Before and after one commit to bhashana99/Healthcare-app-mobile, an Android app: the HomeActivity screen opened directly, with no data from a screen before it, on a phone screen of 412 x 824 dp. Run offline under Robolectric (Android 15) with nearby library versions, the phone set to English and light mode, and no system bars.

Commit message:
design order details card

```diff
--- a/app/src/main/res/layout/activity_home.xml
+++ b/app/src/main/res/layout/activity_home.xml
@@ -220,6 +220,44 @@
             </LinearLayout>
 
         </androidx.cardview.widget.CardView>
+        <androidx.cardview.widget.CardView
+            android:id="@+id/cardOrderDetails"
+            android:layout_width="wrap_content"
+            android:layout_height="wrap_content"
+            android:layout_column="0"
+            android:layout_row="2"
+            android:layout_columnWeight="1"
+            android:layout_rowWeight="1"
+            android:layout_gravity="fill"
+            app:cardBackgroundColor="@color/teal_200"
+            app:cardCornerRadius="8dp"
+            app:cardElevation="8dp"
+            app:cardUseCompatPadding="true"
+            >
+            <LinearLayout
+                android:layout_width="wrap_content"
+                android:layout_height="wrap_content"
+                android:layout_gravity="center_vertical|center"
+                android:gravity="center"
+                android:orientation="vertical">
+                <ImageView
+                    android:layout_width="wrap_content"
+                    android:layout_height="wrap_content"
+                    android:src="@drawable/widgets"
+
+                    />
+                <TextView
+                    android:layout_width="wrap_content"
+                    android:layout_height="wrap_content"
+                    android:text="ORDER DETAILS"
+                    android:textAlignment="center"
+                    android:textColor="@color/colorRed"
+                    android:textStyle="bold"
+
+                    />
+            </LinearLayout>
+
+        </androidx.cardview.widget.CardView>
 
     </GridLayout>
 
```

· · · · · · ·

Report each line of the data in which "color" occurs.

**Worked solution**
+            app:cardBackgroundColor="@color/teal_200"
+                    android:textColor="@color/colorRed"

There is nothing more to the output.